▼

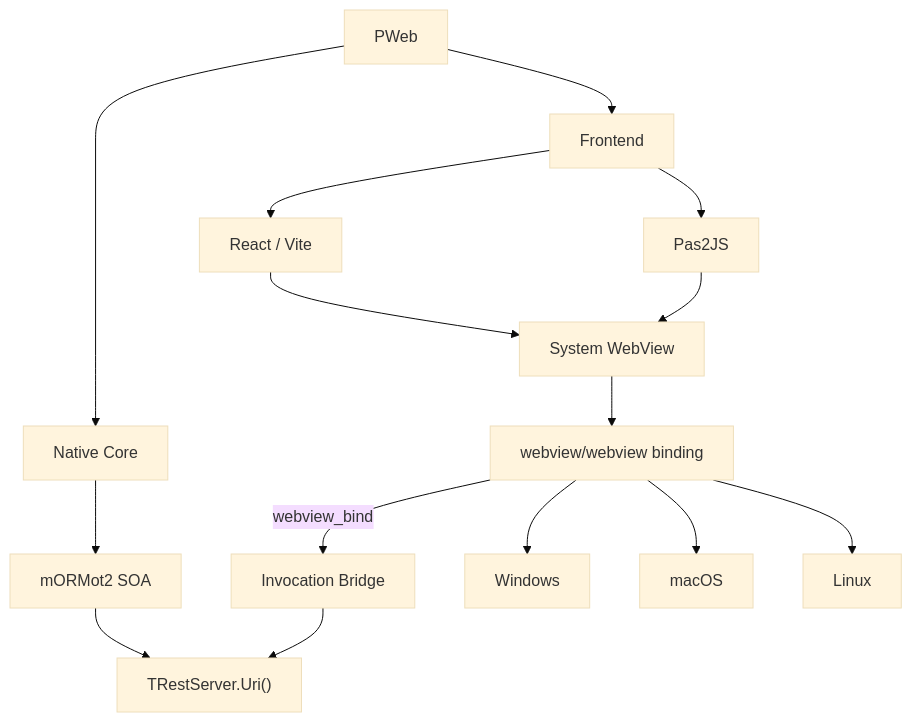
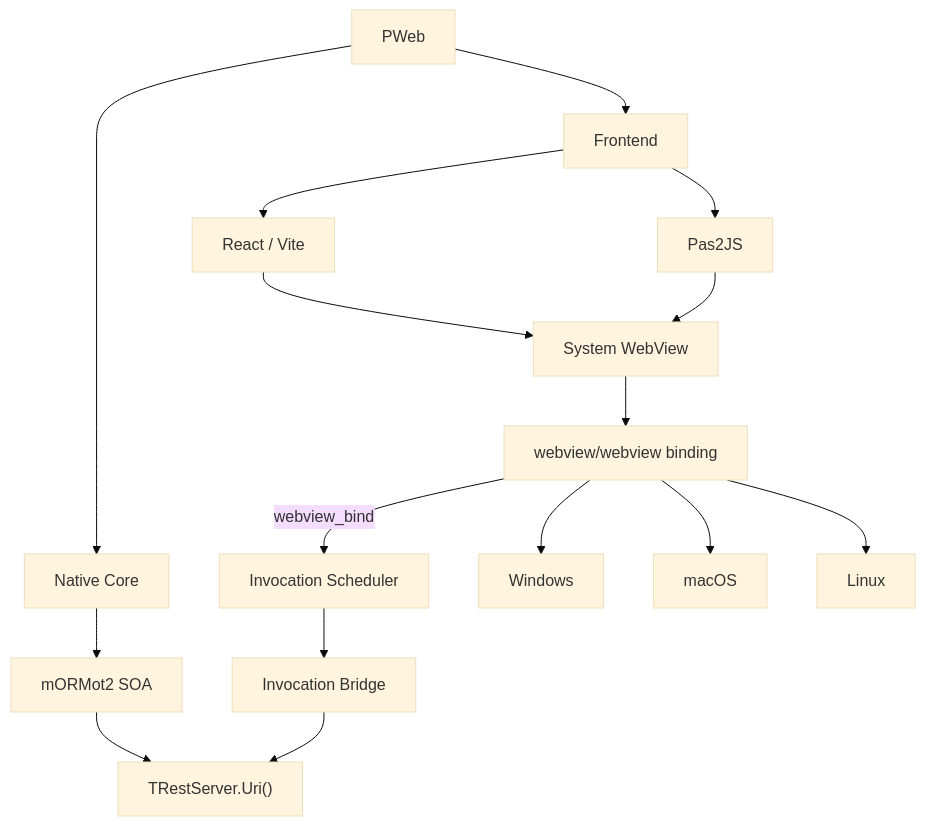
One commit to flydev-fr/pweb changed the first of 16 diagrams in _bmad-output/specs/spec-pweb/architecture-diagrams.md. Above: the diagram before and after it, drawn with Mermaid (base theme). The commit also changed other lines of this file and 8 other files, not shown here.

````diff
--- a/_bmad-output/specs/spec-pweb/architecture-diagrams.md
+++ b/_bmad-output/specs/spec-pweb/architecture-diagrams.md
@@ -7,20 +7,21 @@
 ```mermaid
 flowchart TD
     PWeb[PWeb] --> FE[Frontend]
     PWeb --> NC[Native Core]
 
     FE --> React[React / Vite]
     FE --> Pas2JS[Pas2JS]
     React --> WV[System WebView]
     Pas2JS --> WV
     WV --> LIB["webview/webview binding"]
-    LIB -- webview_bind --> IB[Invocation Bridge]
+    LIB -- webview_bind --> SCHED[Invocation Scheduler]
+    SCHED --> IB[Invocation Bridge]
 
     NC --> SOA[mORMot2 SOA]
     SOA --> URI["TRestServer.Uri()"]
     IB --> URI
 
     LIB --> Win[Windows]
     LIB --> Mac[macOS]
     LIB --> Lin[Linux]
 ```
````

▲
▼

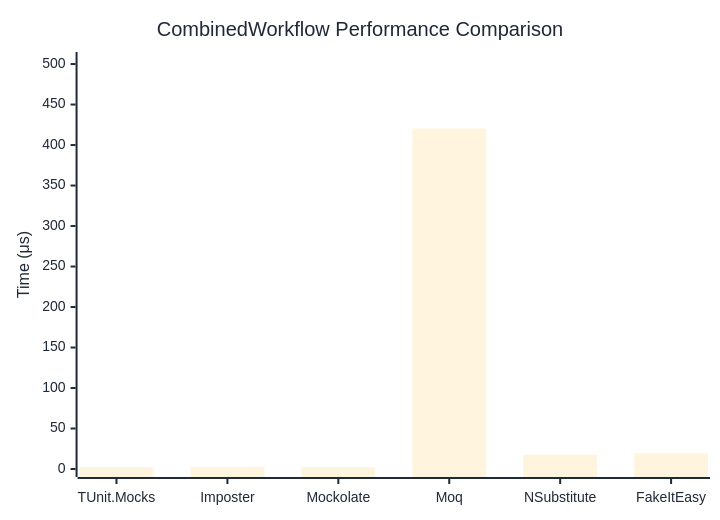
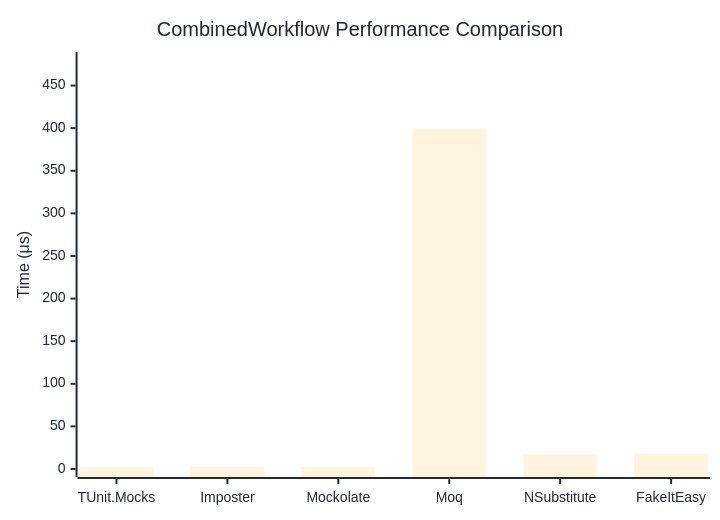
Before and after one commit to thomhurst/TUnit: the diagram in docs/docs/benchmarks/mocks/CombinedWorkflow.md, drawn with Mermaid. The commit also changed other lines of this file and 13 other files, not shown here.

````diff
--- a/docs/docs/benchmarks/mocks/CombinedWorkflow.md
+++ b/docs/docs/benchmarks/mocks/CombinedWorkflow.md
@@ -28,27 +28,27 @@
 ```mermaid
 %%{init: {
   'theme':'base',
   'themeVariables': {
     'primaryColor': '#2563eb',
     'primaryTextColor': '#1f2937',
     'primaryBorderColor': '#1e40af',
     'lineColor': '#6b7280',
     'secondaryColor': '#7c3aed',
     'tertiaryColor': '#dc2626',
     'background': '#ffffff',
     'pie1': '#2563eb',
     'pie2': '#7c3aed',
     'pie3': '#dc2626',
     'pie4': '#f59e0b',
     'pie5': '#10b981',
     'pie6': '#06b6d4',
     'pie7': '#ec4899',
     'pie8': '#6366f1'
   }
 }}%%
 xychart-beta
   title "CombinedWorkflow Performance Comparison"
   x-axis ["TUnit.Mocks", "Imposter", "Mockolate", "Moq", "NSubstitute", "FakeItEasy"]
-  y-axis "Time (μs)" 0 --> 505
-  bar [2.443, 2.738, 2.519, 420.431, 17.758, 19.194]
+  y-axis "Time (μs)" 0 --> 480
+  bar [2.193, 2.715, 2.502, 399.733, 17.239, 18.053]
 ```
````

▲

WHAT NEEDS TO BE DONE:
Please copy each line of the records above that holds the word "CombinedWorkflow".

TASK SOLUTION:
Before and after one commit to thomhurst/TUnit: the diagram in docs/docs/benchmarks/mocks/CombinedWorkflow.md, drawn with Mermaid. The commit also changed other lines of this file and 13 other files, not shown here.
--- a/docs/docs/benchmarks/mocks/CombinedWorkflow.md
+++ b/docs/docs/benchmarks/mocks/CombinedWorkflow.md
   title "CombinedWorkflow Performance Comparison"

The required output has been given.